This week people in white jackets from the Academy of Medical Royal Colleges have proposed we crack down on obesity by raising the price of fizzy drinks, banning junk food ads and taking the fat out of hospital food.
In a report issued by the Academy (who represent nearly every doctor in the UK), the doctors are calling for the government to treat fast food like cigarettes and yet again the doctors miss the mark, massively.
Obesity is seemingly the issue that everyone has an opioin on, fed largely by misinformed press headlines like the 'obesity epidemic', and questionable statistics that endorse the idea that every fat person on this great Isle is maliciously killing off our health service.

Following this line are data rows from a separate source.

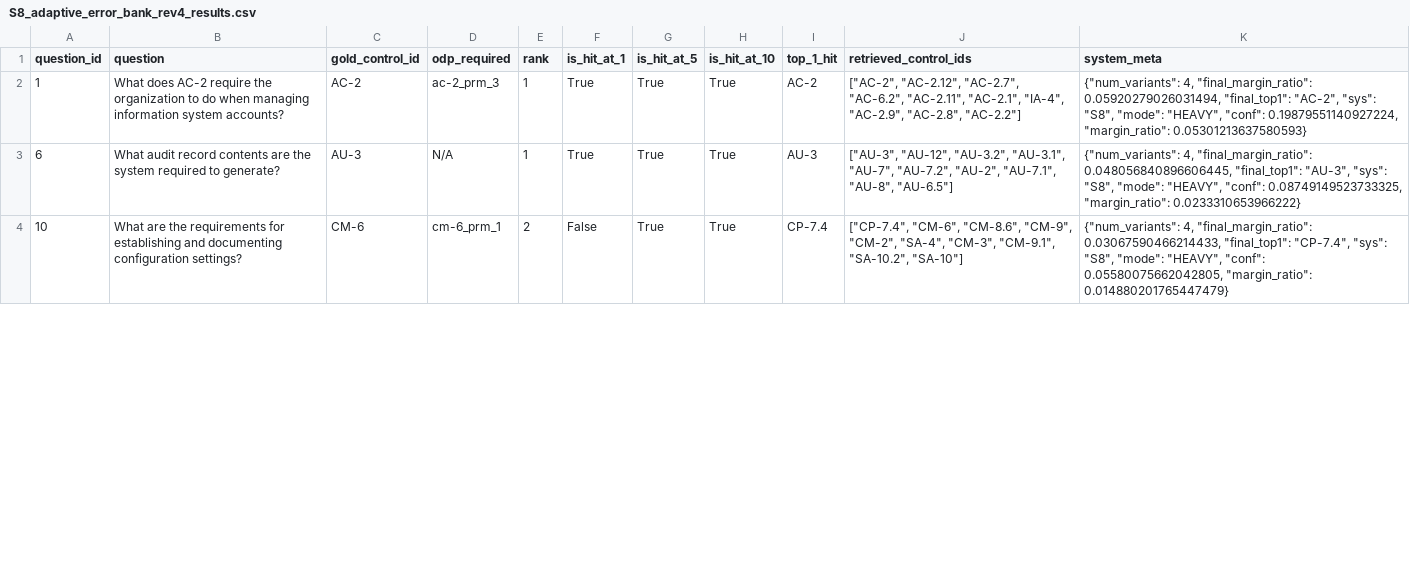
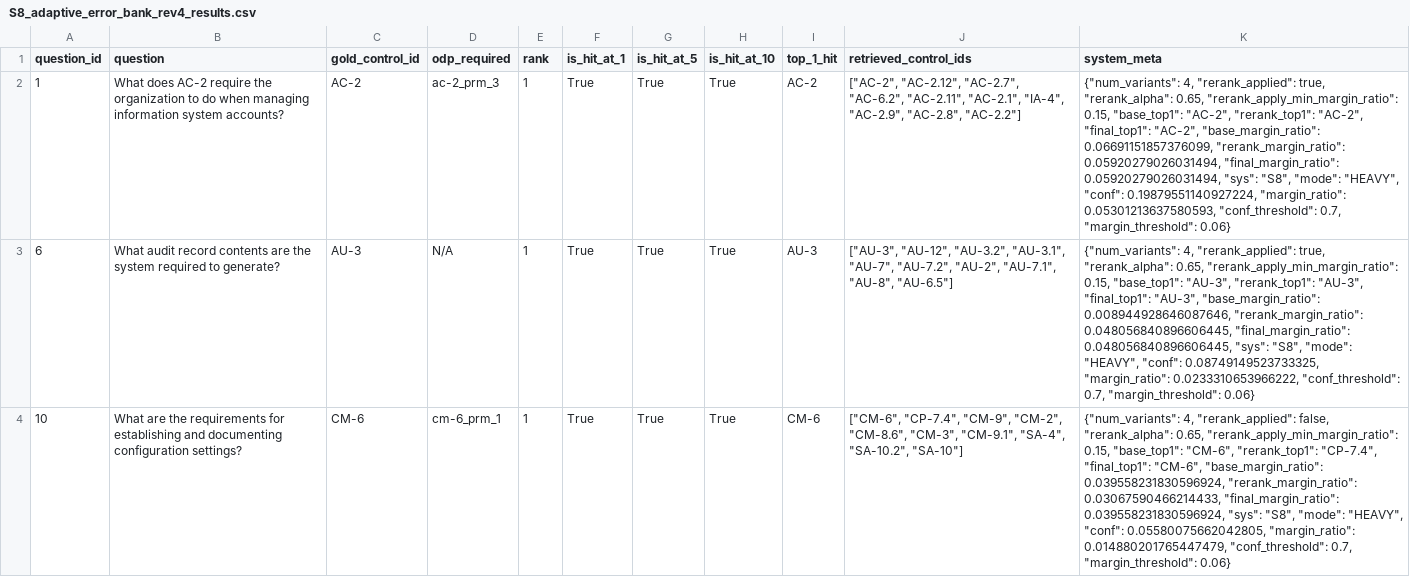
Before and after one commit to Wenjia1215/ComplianceGPT, a CSV file: experiments/retriever_ablation/ablation_study/ablation_outputs/system_8_adaptive/S8_adaptive_error_bank_rev4_results.csv, drawn as a sheet; only a part is shown; the diff covers the shown part only; the diff names each change by its address in the sheet, - before the commit and + after, or states it on an @@ line.

Commit message:
Update ablation study notebook and markdowns

```diff
--- a/experiments/retriever_ablation/ablation_study/ablation_outputs/system_8_adaptive/S8_adaptive_error_bank_rev4_results.csv
+++ b/experiments/retriever_ablation/ablation_study/ablation_outputs/system_8_adaptive/S8_adaptive_error_bank_rev4_results.csv
-K2 (system_meta): {"num_variants": 4, "final_margin_ratio": 0.05920279026031494, "final_top1": "AC-2", "sys": "S8", "mode": "HEAVY", "conf": 0.19879551140927224, "margin_ratio": 0.05301213637580593}
+K2 (system_meta): {"num_variants": 4, "rerank_applied": true, "rerank_alpha": 0.65, "rerank_apply_min_margin_ratio": 0.15, "base_top1": "AC-2", "rerank_top1": "AC-2", "final_top1": "AC-2", "base_margin_ratio": 0.06691151857376099, "rerank_margin_ratio": 0.05920279026031494, "final_margin_ratio": 0.05920279026031494, "sys": "S8", "mode": "HEAVY", "conf": 0.19879551140927224, "margin_ratio": 0.05301213637580593, "conf_threshold": 0.7, "margin_threshold": 0.06}
-K3 (system_meta): {"num_variants": 4, "final_margin_ratio": 0.048056840896606445, "final_top1": "AU-3", "sys": "S8", "mode": "HEAVY", "conf": 0.08749149523733325, "margin_ratio": 0.0233310653966222}
+K3 (system_meta): {"num_variants": 4, "rerank_applied": true, "rerank_alpha": 0.65, "rerank_apply_min_margin_ratio": 0.15, "base_top1": "AU-3", "rerank_top1": "AU-3", "final_top1": "AU-3", "base_margin_ratio": 0.008944928646087646, "rerank_margin_ratio": 0.048056840896606445, "final_margin_ratio": 0.048056840896606445, "sys": "S8", "mode": "HEAVY", "conf": 0.08749149523733325, "margin_ratio": 0.0233310653966222, "conf_threshold": 0.7, "margin_threshold": 0.06}
-E4 (rank): 2
+E4 (rank): 1
-F4 (is_hit_at_1): False
+F4 (is_hit_at_1): True
-I4 (top_1_hit): CP-7.4
+I4 (top_1_hit): CM-6
-J4 (retrieved_control_ids): ["CP-7.4", "CM-6", "CM-8.6", "CM-9", "CM-2", "SA-4", "CM-3", "CM-9.1", "SA-10.2", "SA-10"]
+J4 (retrieved_control_ids): ["CM-6", "CP-7.4", "CM-9", "CM-2", "CM-8.6", "CM-3", "CM-9.1", "SA-4", "SA-10.2", "SA-10"]
-K4 (system_meta): {"num_variants": 4, "final_margin_ratio": 0.03067590466214433, "final_top1": "CP-7.4", "sys": "S8", "mode": "HEAVY", "conf": 0.05580075662042805, "margin_ratio": 0.014880201765447479}
+K4 (system_meta): {"num_variants": 4, "rerank_applied": false, "rerank_alpha": 0.65, "rerank_apply_min_margin_ratio": 0.15, "base_top1": "CM-6", "rerank_top1": "CP-7.4", "final_top1": "CM-6", "base_margin_ratio": 0.039558231830596924, "rerank_margin_ratio": 0.03067590466214433, "final_margin_ratio": 0.039558231830596924, "sys": "S8", "mode": "HEAVY", "conf": 0.05580075662042805, "margin_ratio": 0.014880201765447479, "conf_threshold": 0.7, "margin_threshold": 0.06}
```
Also changed, not shown: 9 edited cells elsewhere in this file, experiments/retriever_ablation/ablation_study/ablation_outputs/system_7_compliance_gpt/S7_compliance_gpt_error_bank_rev4_results.csv, 33 other files.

As much as George Osborne might like the Academy's suggestion of a 20% tax on fatty foods it's not going to do much for Britain's waistline - do you really think a £1 burger newly priced at £1.20 is going to make England thin? Whatever the government decides the best route is to tackle obesity, the price of pop has fizz all to do with my fat!
The suggestions raised by the doctors include a 100 million pound investment into medical interventions such as weight loss surgery. Here is where my many problems lie with this report - none of their suggestions tackle the real issue behind obesity: mental health.

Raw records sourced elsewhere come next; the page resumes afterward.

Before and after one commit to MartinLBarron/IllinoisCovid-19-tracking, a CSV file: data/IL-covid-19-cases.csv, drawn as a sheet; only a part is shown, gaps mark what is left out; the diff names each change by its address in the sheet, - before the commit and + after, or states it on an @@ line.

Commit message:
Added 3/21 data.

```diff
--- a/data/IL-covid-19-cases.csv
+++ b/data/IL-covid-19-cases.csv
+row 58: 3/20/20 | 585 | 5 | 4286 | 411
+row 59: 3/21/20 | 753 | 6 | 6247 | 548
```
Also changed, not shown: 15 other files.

I've had a difficult relationship with food since I can remember. I am the son of a bulimic and as a result I adopted bad eating habits. I also learned that food could supply emotional support at times of need. I am not fat because I'm greedy; I'm fat because I've lived with an emotional eating disorder for over 15 years.
If we are so set on tackling obesity then this report is completely the wrong approach. If someone suffers from anorexia it would be completely ludicrous to mock them in public, cut them open, expand their stomachs and expect them to magically have a new relationship with food. Yet why do we think this is the way forward with overeaters? Twenty per cent of people with eating disorders die - the largest number of fatalities amongst all mental health conditions. If you believe moving take away joints away from leisure centres is going to cure people with food addictions and get the nation slim then we need to talk.
We, as a society need to rethink how we treat obesity - medically and socially. Each day when I leave my house I am confronted by fat phobia - be it shouted from white vans or the huff and puffs of people forced to sit next to me on public transport. I am fully aware my body repulses some of you- but I don't care
Here's a radical notion: some of us chubsters don't want saving, we love being fat. This might sound like I'm contradicting myself but my brain and my fat and completely detached. Every time I sit down to eat a meal I have to re-evaluate my relationship with food; eating disorders are one of the hardest addictions to cure. Unlike drugs, alcohol or fags you need food to survive. Now, with my eating disorders under control, my fat represents a strong, sexy and confident person. I am happy with the body I inhabit.
March sees the start of the third annual Burger Queen pageant. It's a body positive variety show that celebrates chubsters who are able to make positive connections between mind and body, and who aren't afraid of flaunting their flab. It's a radical idea, but one that is becoming increasingly popular- ticket sales are bulging as quickly as the British waistline. Why? As the bullying of fat people increases, it's only natural that an outspoken band of fatties fight back... and we're doing it in sequin bikinis and high heels. Jeremy Hunt eat your heart out.